More headaches for the Coastal Rail Trail, San Marcos releases drafts of potential new districts, men continue to define women by their shoes and more in our weekly roundup of North County news.
What to do when the state wants your city to shoulder its share of the region’s housing need, but your city likes its suburban development the way it is?
Encinitas came up with an answer, and increasingly cities are following its lead. Cities across the state are pushing for “slow-growth” measures that place additional restrictions on new development. Encinitas’ Proposition A, for example, requires that any zoning amendments get approved by the voters.
Maya Srikrishnan writes about the other cities pushing similar measures, including Del Mar, where proponents of the slow-growth “Voter Approval of Certain Development Projects Initiative” qualified forthe November ballot.
An analysis performed by the city says if approved, it would trigger a popular vote for large projects, projects requiring zoning changes, or projects requiring any exceptions to rules meant to limit the size of projects.

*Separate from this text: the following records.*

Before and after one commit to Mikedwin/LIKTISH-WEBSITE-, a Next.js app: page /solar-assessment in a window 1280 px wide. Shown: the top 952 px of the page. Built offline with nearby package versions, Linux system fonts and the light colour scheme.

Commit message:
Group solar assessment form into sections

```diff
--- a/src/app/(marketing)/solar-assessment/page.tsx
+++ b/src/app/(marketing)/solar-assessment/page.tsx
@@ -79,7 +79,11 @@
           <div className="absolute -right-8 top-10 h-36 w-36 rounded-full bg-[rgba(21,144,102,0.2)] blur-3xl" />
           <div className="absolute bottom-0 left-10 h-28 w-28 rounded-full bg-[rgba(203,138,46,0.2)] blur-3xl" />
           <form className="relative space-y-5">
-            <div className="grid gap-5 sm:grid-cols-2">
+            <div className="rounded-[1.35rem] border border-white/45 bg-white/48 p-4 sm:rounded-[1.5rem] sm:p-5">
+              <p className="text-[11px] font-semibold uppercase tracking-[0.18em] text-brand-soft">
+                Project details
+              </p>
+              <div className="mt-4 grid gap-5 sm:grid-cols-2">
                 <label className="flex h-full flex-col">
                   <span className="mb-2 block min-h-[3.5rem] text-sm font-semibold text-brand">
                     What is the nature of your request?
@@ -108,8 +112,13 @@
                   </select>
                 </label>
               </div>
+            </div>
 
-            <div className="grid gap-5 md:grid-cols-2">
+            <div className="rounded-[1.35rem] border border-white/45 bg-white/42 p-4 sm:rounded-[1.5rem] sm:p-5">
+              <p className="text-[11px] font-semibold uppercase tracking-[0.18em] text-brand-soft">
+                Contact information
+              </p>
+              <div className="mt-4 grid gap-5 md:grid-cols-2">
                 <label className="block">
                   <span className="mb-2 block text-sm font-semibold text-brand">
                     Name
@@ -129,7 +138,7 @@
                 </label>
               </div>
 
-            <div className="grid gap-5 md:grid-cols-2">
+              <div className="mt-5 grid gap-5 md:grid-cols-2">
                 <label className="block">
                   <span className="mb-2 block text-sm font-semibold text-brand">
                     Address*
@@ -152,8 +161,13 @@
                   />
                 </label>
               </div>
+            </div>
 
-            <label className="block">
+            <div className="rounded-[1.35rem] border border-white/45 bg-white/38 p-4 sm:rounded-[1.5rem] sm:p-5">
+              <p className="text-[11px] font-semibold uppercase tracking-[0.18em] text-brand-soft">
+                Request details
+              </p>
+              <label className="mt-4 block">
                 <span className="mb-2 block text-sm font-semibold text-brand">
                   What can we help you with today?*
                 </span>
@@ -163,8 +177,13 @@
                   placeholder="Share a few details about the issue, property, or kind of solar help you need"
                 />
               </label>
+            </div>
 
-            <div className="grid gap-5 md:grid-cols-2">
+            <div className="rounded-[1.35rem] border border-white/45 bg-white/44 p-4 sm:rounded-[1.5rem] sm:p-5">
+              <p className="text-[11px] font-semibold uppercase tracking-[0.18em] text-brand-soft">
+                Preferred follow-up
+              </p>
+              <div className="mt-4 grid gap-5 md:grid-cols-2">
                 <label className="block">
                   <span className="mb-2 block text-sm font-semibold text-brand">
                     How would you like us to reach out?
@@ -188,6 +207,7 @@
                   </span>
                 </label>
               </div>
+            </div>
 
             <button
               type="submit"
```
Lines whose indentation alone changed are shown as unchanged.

The report concluded such a measure would violate state law (Page 66 of the PDF). Encinitas, the local inspiration for these measures, is facing a struggle to comply with state law when voters have the final say.